So, a little something you might not know about me, I have my Master’s in International Studies. It may be for this reason that the most poignant element of this documentary is the storyline which follows the housekeepers and nannies of the Siegel household. I thought this documentary was going to be a huge joke, but the stories of these women who have lived thousands of miles away from home for decades to raise someone else’s children was just heartbreaking. It is not the ideal job, by any stretch of the imagination, but these women don’t complain. They just tell their stories point blank. I got anxiety listening to their sad stories just thinking about how David Siegel would probably fire them once he saw the documentary for making him look bad.

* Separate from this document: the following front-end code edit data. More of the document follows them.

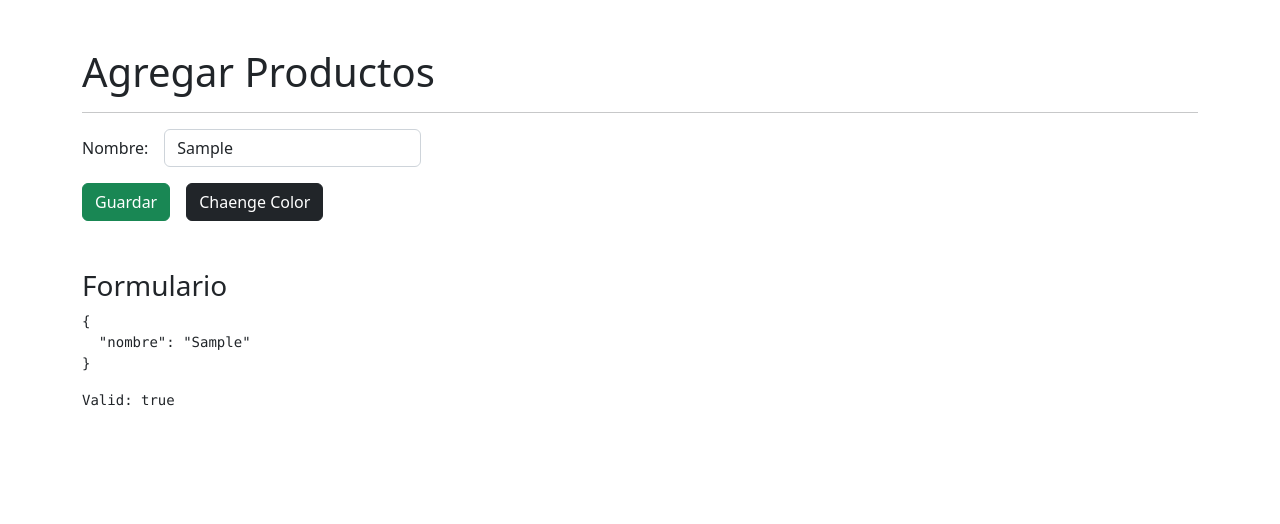
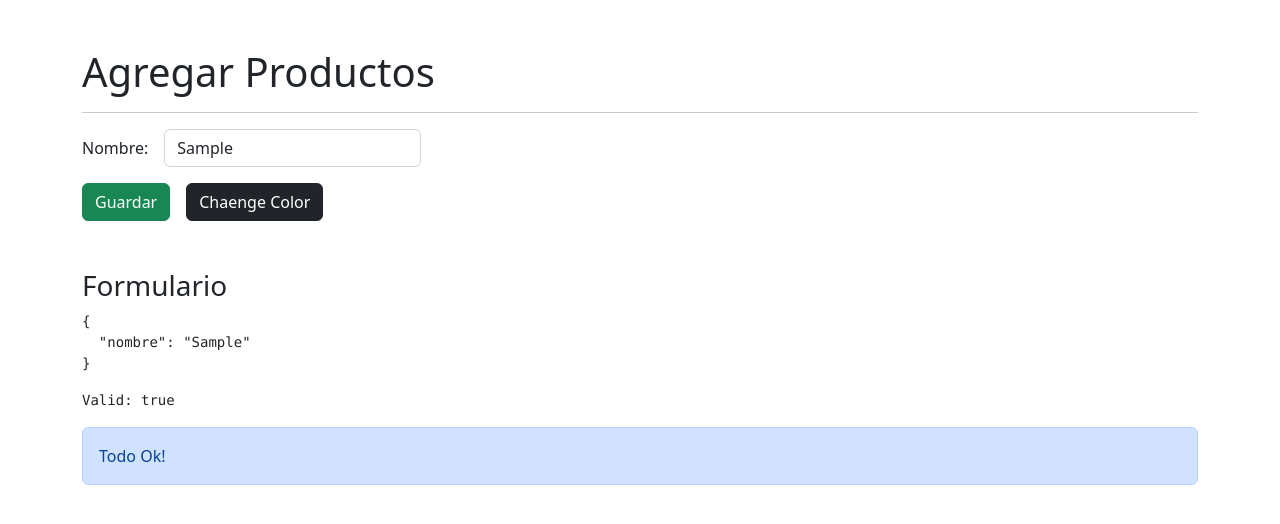
Before and after one commit to luismrls/CursoAngular-DirectivasApp, an Angular app: page /productos/agregar in a window 1280 px wide. Both pictures are taken after typing "Sample" into the empty fields and a click on the button "Guardar". Shown: the top 524 px of the page. Built offline with nearby package versions, Linux system fonts and the light colour scheme.

Commit message:
se creo una nueva directiva 'estructural' para ocultar y mostrar un elemento html

```diff
--- a/src/app/productos/pages/agregar/agregar.component.html
+++ b/src/app/productos/pages/agregar/agregar.component.html
@@ -37,3 +37,10 @@
 
 <pre>{{ miFormulario.value | json }}</pre>
 <pre>Valid: {{ miFormulario.valid }}</pre>
+
+<div class="row"
+     *customIf="miFormulario.valid" >
+    <div class="col">
+        <div class="alert alert-primary">Todo Ok!</div>
+    </div>
+</div>
--- /dev/null
+++ b/src/app/shared/directives/custom-if.directive.ts
@@ -0,0 +1,23 @@
+import { Directive, Input, TemplateRef, ViewContainerRef } from '@angular/core';
+
+@Directive({
+  selector: '[customIf]'
+})
+export class CustomIfDirective {
+
+  @Input() set customIf (condicion: boolean) {
+    if ( condicion ) {
+      this.viewContainer.createEmbeddedView( this.templateRef );
+    } else {
+      this.viewContainer.clear();
+    }
+  }
+
+  constructor(
+    private templateRef: TemplateRef<HTMLElement>,
+    private viewContainer: ViewContainerRef
+  ) {
+    console.log('customIf');
+   }
+
+}
```
Also changed, not shown: src/app/shared/shared.module.ts (+5 -2 lines).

And even with all of that commentary, I haven’t even scratched the surface of The Queen of Versailles. So no worries, you have a lot to get out of watching this documentary. Just be sure to stock up on plenty of champagne and orange juice, because you’re going to need them it to dull the sting that is 21st century American capitalism, incarnate.